The 2019 tests were administered to kids when school was free of disruption, in classrooms fully defined by No Child Left Behind test-prep priorities. In sharp contrast, the 2022 scores came on the heels of the most disrupted period in U.S. education history. Most kids spent long stretches out of school and its daily test-prep regimen.
Many experienced deep personal, family, and community trauma. Given these challenges, we should have braced ourselves for a 25% “plunge” in scores, and been ecstatic with tiny declines equivalent to missing just one question out of dozens. A more appropriate headline would be: “Despite Massive Disruption, Test Scores Barely Decline.”

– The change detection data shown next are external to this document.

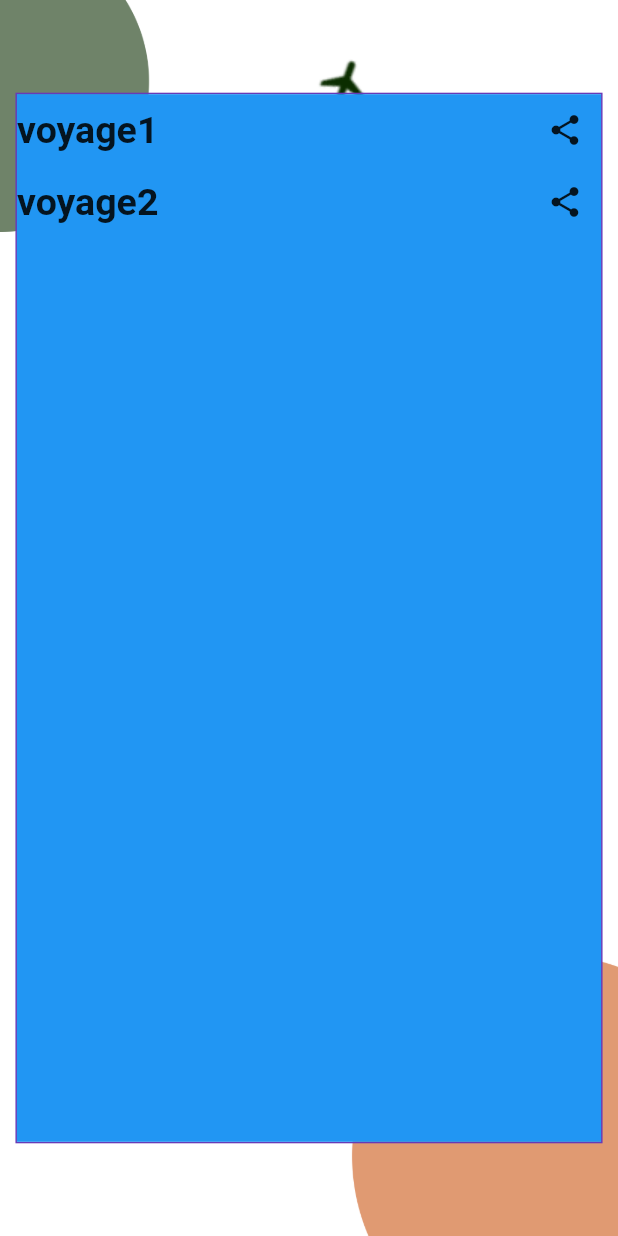
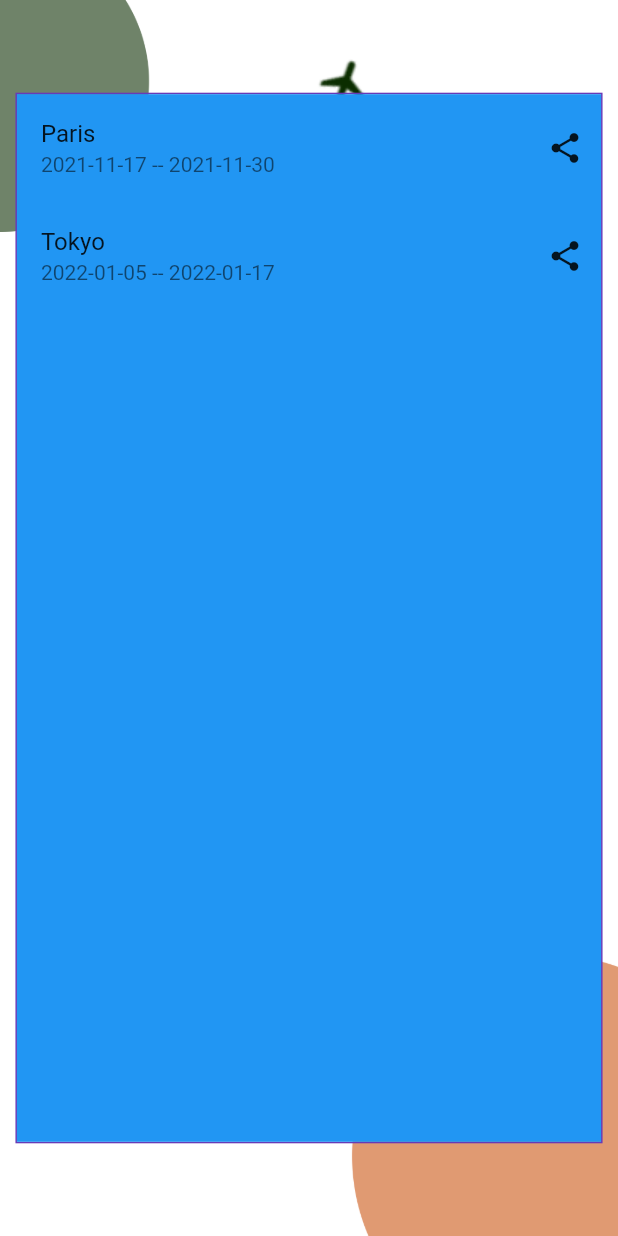
Before and after one commit to PlanGo-app/PlanGo_ui, a Flutter app: the screen it shows after launch, after a tap on "Connexion", on a phone screen of 412 x 824 dp. Run offline on Flutter 3.47's test engine with Material 2 defaults, Android fonts, the phone set to English and light mode, and no system bars; our stand-ins replace bloc, equatable, flutter_bloc, flutter_keyboard_visibility, share.

Commit message:
add mock for travel and update display

```diff
--- /dev/null
+++ b/assets/travels.json
@@ -0,0 +1,16 @@
+[
+  {
+    "name": "Paris",
+    "country": "France",
+    "city": "Paris",
+    "date_start":"2021-11-17T13:30:06.419Z",
+    "date_end":"2021-11-30T13:30:06.419Z"
+  },
+  {
+    "name": "Tokyo",
+    "country": "Japon",
+    "city": "Tokyo",
+    "date_start":"2022-01-05T13:30:06.419Z",
+    "date_end":"2022-01-17T13:30:06.419Z"
+  }
+]
--- /dev/null
+++ b/lib/model/travel.dart
@@ -0,0 +1,23 @@
+class Travel {
+  String name;
+  String country;
+  String city;
+  DateTime date_start;
+  DateTime date_end;
+
+  Travel(
+      {required this.name,
+      required this.country,
+      required this.city,
+      required this.date_start,
+      required this.date_end});
+
+  factory Travel.fromJson(Map<String, dynamic> parsedJson) {
+    return Travel(
+        name: parsedJson['name'],
+        country: parsedJson['country'],
+        city: parsedJson['city'],
+        date_start: DateTime.parse(parsedJson['date_start'].toString()),
+        date_end: DateTime.parse(parsedJson['date_end'].toString()));
+  }
+}
--- a/lib/views/sharing/sharing_page.dart
+++ b/lib/views/sharing/sharing_page.dart
@@ -59,7 +59,7 @@ class SharingPage extends StatelessWidget {
                 Row(
                   mainAxisAlignment: MainAxisAlignment.center,
                   children: [
-                    Container(
+                    SizedBox(
                       width: MediaQuery.of(context).size.width / 2,
                       child: RoundedButton(
                           text: "Retour",
@@ -67,7 +67,7 @@ class SharingPage extends StatelessWidget {
                             Navigator.pop(context);
                           }),
                     ),
-                    Container(
+                    SizedBox(
                       width: MediaQuery.of(context).size.width / 2,
                       child: RoundedButton(
                           text: "Partager",
--- a/lib/views/travels_list/travels_list.dart
+++ b/lib/views/travels_list/travels_list.dart
@@ -1,4 +1,9 @@
+import 'dart:convert';
+
 import 'package:flutter/material.dart';
+import 'package:flutter/services.dart' show rootBundle;
+import 'package:intl/intl.dart';
+import 'package:plango_front/model/travel.dart';
 import 'package:plango_front/views/sharing/sharing_page.dart';
 import 'package:plango_front/views/travels_list/travels_list_background.dart';
 
@@ -13,6 +18,7 @@ class _TravelsListState extends State<TravelsList> {
   @override
   Widget build(BuildContext context) {
     Size size = MediaQuery.of(context).size;
+    DateFormat dateFormat = DateFormat("yyyy-MM-dd");
     return BackgroundTravelsList(
         child: SizedBox(
       width: size.width * 0.95,
@@ -21,11 +27,63 @@ class _TravelsListState extends State<TravelsList> {
         decoration: BoxDecoration(border: Border.all(color: Colors.deepPurple)),
         child: Scaffold(
           backgroundColor: Colors.blue,
-          // decoration: BoxDecoration(border: Border.all(color: Colors.deepPurple)),
           body: MediaQuery.removePadding(
-            context: context,
-            removeTop: true,
-            child: ListView.builder(
+              context: context,
+              removeTop: true,
+              child: FutureBuilder<List<Travel>>(
+                future: loadTravels(),
+                builder: (BuildContext context,
+                    AsyncSnapshot<List<Travel>> snapshot) {
+                  switch (snapshot.connectionState) {
+                    case ConnectionState.waiting:
+                      return const Center(
+                        child: CircularProgressIndicator(
+                            backgroundColor: Colors.black),
+                      );
+                    default:
+                      if (snapshot.hasError) {
+                        return Text('Error: ${snapshot.error}');
+                      } else if (snapshot.data!.isEmpty) {
+                        return const Text('No travels');
+                      } else {
+                        // return Text(snapshot.data!);
+                        return ListView.builder(
+                            itemCount: snapshot.data!.length,
+                            itemBuilder: (context, index) {
+                              return Row(
+                                mainAxisAlignment:
+                                    MainAxisAlignment.spaceBetween,
+                                children: [
+                                  Expanded(
+                                    child: ListTile(
+                                      title: Text(snapshot.data![index].name),
+                                      subtitle: Text(dateFormat.format(snapshot
+                                              .data![index].date_start) +
+                                          " -- " +
+                                          dateFormat.format(
+                                              snapshot.data![index].date_end)),
+                                    ),
+                                  ),
+                                  IconButton(
+                                    icon: const Icon(Icons.share),
+                                    onPressed: () {
+                                      Navigator.push(
+                                          context,
+                                          MaterialPageRoute(
+                                            builder: (context) =>
+                                                const SharingPage(),
+                                          ));
+                                    },
+                                  )
+                                ],
+                              );
+                            });
+                      }
+                  }
+                },
+              )
+
+              /*ListView.builder(
                 itemCount: ["voyage1", "voyage2"].length,
                 itemBuilder: (context, index) {
                   return Row(
@@ -39,9 +97,8 @@ class _TravelsListState extends State<TravelsList> {
                             fontWeight: FontWeight.bold, fontSize: 25),
                       ),
                       IconButton(
-                        icon: Icon(Icons.share),
+                        icon: const Icon(Icons.share),
                         onPressed: () {
-                          print("Share");
                           Navigator.push(
                               context,
                               MaterialPageRoute(
@@ -51,10 +108,26 @@ class _TravelsListState extends State<TravelsList> {
                       )
                     ],
                   );
-                }),
-          ),
+                }),*/
+              ),
         ),
       ),
     ));
   }
+
+  Future<String> _loadTravelsAssets() async {
+    return await rootBundle
+        .loadString('assets/travels.json'); // return your response
+  }
+
+  Future<List<Travel>> loadTravels() async {
+    await Future.delayed(Duration(seconds: 1), () => {});
+    String jsonString = await _loadTravelsAssets();
+    final jsonResponse = json.decode(jsonString);
+    List<Travel> travels = [];
+    for (dynamic travel in jsonResponse) {
+      travels.add(Travel.fromJson(travel));
+    }
+    return travels;
+  }
 }
--- a/pubspec.yaml
+++ b/pubspec.yaml
@@ -39,6 +39,7 @@ dependencies:
   equatable: ^2.0.3
   flutter_keyboard_visibility: ^5.1.0
   share: ^2.0.4
+  intl: ^0.17.0
 
 dev_dependencies:
   flutter_test:
@@ -65,6 +66,7 @@ flutter:
   # To add assets to your application, add an assets section, like this:
   assets:
     - assets/image/
+    - assets/
 
   # An image asset can refer to one or more resolution-specific "variants", see
   # https://flutter.dev/assets-and-images/#resolution-aware.
```
Also changed, not shown: pubspec.lock.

Hysteria about these scores is amplified by the way sources present the NAEP data. In story after story, and report after report (including the NCES website), the graphs and charts use a truncated scale that makes tiny changes look monumental. Here’s a typical example from a respected education periodical’s report on NAEP scores (complete with its “Massive Drop” headline).
Indeed, a few-point drop looks ‘massive’ when the vertical axis is truncated to a range of just 10 or 20 points out of 300. But let’s be clear — these graphs reflect a “massive” distortion of scale, not a “massive” drop in scores. Presented straightforwardly, NAEP’s long-term Math and Reading trends tell a very different story. Scores have been essentially flat for decades, despite our education system’s maniacal and ever-escalating focus on test scores.
Test-score hysteria comes at a high price. It unleashes frenetic calls for more drills, worksheets, tutoring, and summer intensives, distracting us from the surge in real learning that we’d realize if we prioritized student engagement and teacher trust.
It takes focus off the real crises in U.S. education today — children with acute social and emotional challenges, teachers leaving the field in droves, state governors and legislatures issuing mind-numbing edicts, and parents behaving abhorrently in public forums. And it lays bare the damage inflicted on our kids by data-worshipping policymakers who, themselves, are numerically illiterate.
Worst of all, this national test-score angst stalls the innovation urgently needed to transform education from a model designed for the long-gone Industrial Era. When we push kids to grind out test-score gains, we crush their creativity, curiosity, audacity, agency, intrinsic motivation, and all traces of joyful learning — the very traits they need to thrive in the Innovation Era. As long as math and reading scores are the all-consuming goal of education, we will totally fail to prepare kids for fulfilling careers, responsible citizenship and happy, purposeful lives.
And that’s the education story we need to be reading.